We don’t get to kite as often as some people around the world, but when we do, it’s in warm, crystal clear waters, with people who have been longing and praying for wind, sometimes for weeks. When we wake up and hear those palm trees rustling, we have intense excitement for the day ahead, without fail, this is how we feel, this is stoke. That’s kite-boarding in Maldives.

wind arrives – ladies depart


after days of much anticipation and eagerly watching the forecast, this morning the predicted winds finally arrived, and the ladies couldn’t wait to hit the water. These winds have been absent for around two weeks and finally we can unpack the kites and cruise the crystal clear Maldivian waters. As we usually don’t get too much wind, we are super stoked and ready to go.

We have some kite guests on the island, as well as a visitor from our sister island Hurawalhi, so by the afternoon we can expect quite a few riders.

sailing Turkey

Our original plan was to go sail Croatia, which has many options for sailors of all levels. The bareboat charter industry is big business and the coast is a favourite destination for full-time cruises as well as short-term getaways. The prices are reasonable and all reviews describe a place of amazing beauty. There can also be wind in Croatia, so kitesurfing could also be a possibility.

We were super excited and started researching and planning the trip, which would have been a 2/3 week stay around May 2020. This would be our short break holiday and could give us an idea of what it’s like to sail solo, and live full-time in a cramped space. Before jumping head first into our venture, we had to first test the waters and confirm if this is what we both really wanted.

The process came to an abrubt halt when we got to visa applications. We are required to apply for visas in person, which is not out of the ordinary, and is considered usual procedure. However, we can not apply longer that 3 months before our intended visit. As we are living full time in Maldives, we would not be able to adhere to these conditions. There is a Croatian consulate in Sri Lanka, which is very close to us, but they cater for Sri Lankans and Croatians only. So that was the end of the Croatia dream, and we needed to find another solution and suitable destination.

This brought us to Turkey. Now we have changed our plans, and have started researching sailing options in Turkey, along the coast around places such as Marmaris and Bodrum, which apparently also has some kitesurf options. Visas are easily obtained and the bareboat charter industry is a healthy business with many affordable options.

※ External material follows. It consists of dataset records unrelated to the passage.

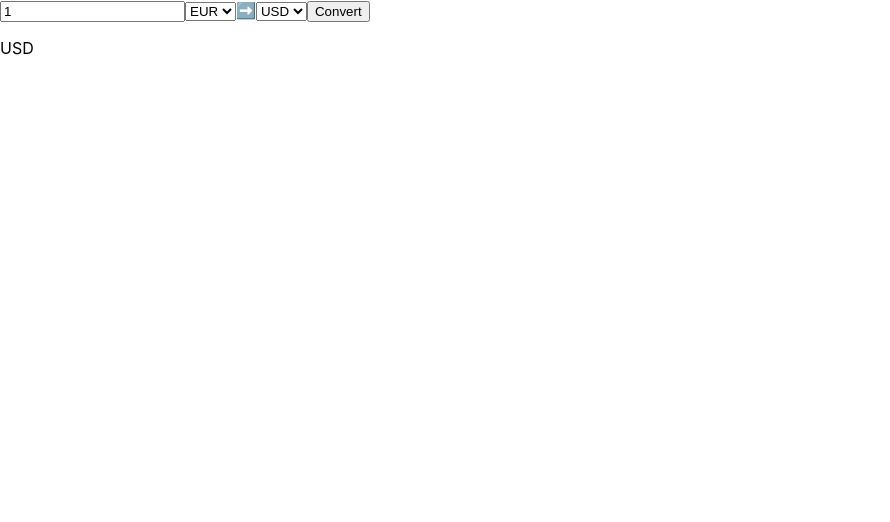
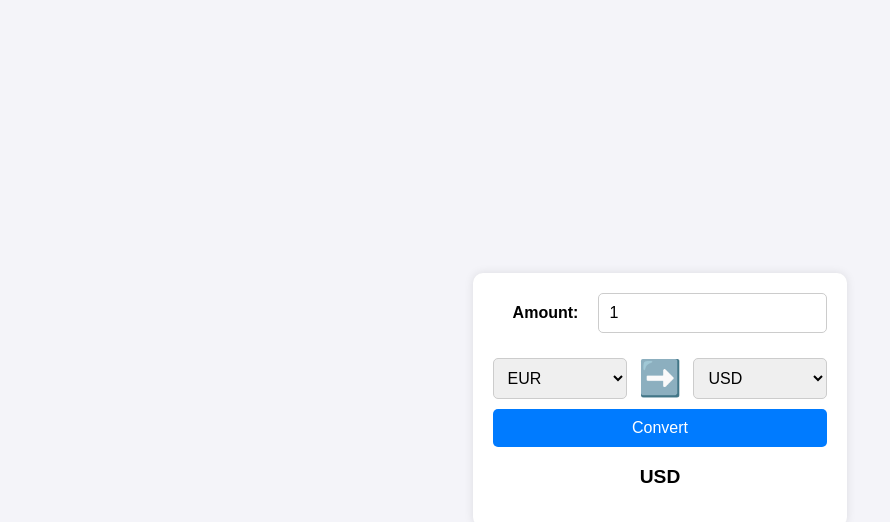
Before and after one commit to YuejiaoShi/currency-converter-app, a React (Create React App) app: page / in a window 1280 px wide. Shown: the top 522 px of the page, without its empty margins (0-890 px from the left). Built offline with nearby package versions, Linux system fonts and the light colour scheme.

Commit message:
add styles, remove unused files

```diff
--- /dev/null
+++ b/src/App.css
@@ -0,0 +1,86 @@
+/* Global styles */
+body {
+  font-family: Arial, sans-serif;
+  background-color: #f4f4f9;
+  display: flex;
+  justify-content: center;
+  align-items: center;
+  height: 100vh;
+  margin: 0;
+}
+
+.container {
+  background: #fff;
+  padding: 20px;
+  border-radius: 10px;
+  box-shadow: 0 0 10px rgba(0, 0, 0, 0.1);
+  max-width: 400px;
+  width: 100%;
+}
+
+form {
+  display: flex;
+  flex-direction: column;
+  gap: 10px;
+}
+
+
+select {
+  padding: 10px;
+  border: 1px solid #ccc;
+  border-radius: 5px;
+  font-size: 1rem;
+  width:40%
+}
+
+input[type="text"]{
+  padding: 10px;
+  border: 1px solid #ccc;
+  border-radius: 5px;
+  font-size: 1rem;
+}
+
+button {
+  padding: 10px;
+  border: none;
+  border-radius: 5px;
+  background-color: #007bff;
+  color: white;
+  font-size: 1rem;
+  cursor: pointer;
+  width: 100%;
+}
+
+button:disabled {
+  background-color: #007bff80;
+  cursor: not-allowed;
+}
+
+p {
+  font-size: 1.2rem;
+  font-weight: bold;
+  text-align: center;
+}
+
+.input-container {
+  margin-bottom: 15px;
+  display: inline;
+}
+
+.selection, .input-container{
+  display: flex;
+  flex-direction: row;
+  justify-content: space-between;
+  align-content: center;
+}
+.convert-arrow{
+  font-size: 35px;
+  margin: 0 auto;
+}
+
+label {
+  font-weight: bold;
+  margin-bottom: 5px;
+  display: block;
+  margin: auto auto;
+}
--- a/src/App.js
+++ b/src/App.js
@@ -1,4 +1,5 @@
 import { useEffect, useState } from "react";
+import "./App.css";
 
 export default function App() {
   const [amount, setAmount] = useState(1);
@@ -45,14 +46,19 @@ export default function App() {
   }
 
   return (
-    <div>
+    <div className="container">
       <form onSubmit={handleSubmit}>
+        <div className="input-container">
+          <label htmlFor="amount">Amount:</label>
           <input
+            id="amount"
             type="text"
             value={amount}
             onChange={handleInputChange}
             disabled={isLoading}
           />
+        </div>
+        <div className="selection">
           <select
             value={fromCur}
             onChange={(event) => setFromCur(event.target.value)}
@@ -63,7 +69,7 @@ export default function App() {
             <option value="CAD">CAD</option>
             <option value="INR">INR</option>
           </select>
-        ➡️
+          <span className="convert-arrow">➡️</span>
           <select
             value={toCur}
             onChange={(event) => setToCur(event.target.value)}
@@ -74,6 +80,8 @@ export default function App() {
             <option value="CAD">CAD</option>
             <option value="INR">INR</option>
           </select>
+        </div>
+
         <button type="submit" disabled={isLoading}>
           Convert
         </button>
--- a/src/index.css
+++ /dev/null
@@ -1,13 +0,0 @@
-body {
-  margin: 0;
-  font-family: -apple-system, BlinkMacSystemFont, 'Segoe UI', 'Roboto', 'Oxygen',
-    'Ubuntu', 'Cantarell', 'Fira Sans', 'Droid Sans', 'Helvetica Neue',
-    sans-serif;
-  -webkit-font-smoothing: antialiased;
-  -moz-osx-font-smoothing: grayscale;
-}
-
-code {
-  font-family: source-code-pro, Menlo, Monaco, Consolas, 'Courier New',
-    monospace;
-}
--- a/src/index.js
+++ b/src/index.js
@@ -1,6 +1,5 @@
 import React from 'react';
 import ReactDOM from 'react-dom/client';
-import './index.css';
 import App from './App';
 
 
```
Also changed, not shown: src/reportWebVitals.js (deleted, +0 -13 lines), src/setupTests.js (deleted, +0 -5 lines). Lines whose indentation alone changed are shown as unchanged.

Right now, our plan is to gain some extra mileage later this year (2019) back home in Cape Town, and then sail Turkey next year May 2020.

We have made some contact with charter companies and are considering some of their advice, such as the possibly of joining a flotilla, so that we can enjoy safety in numbers while we gain our experience.

That’s the plan in brief.

Now to do as much research as possible, plan plan plan… Looking for suggestions and input from anyone who has sailed this part of the world.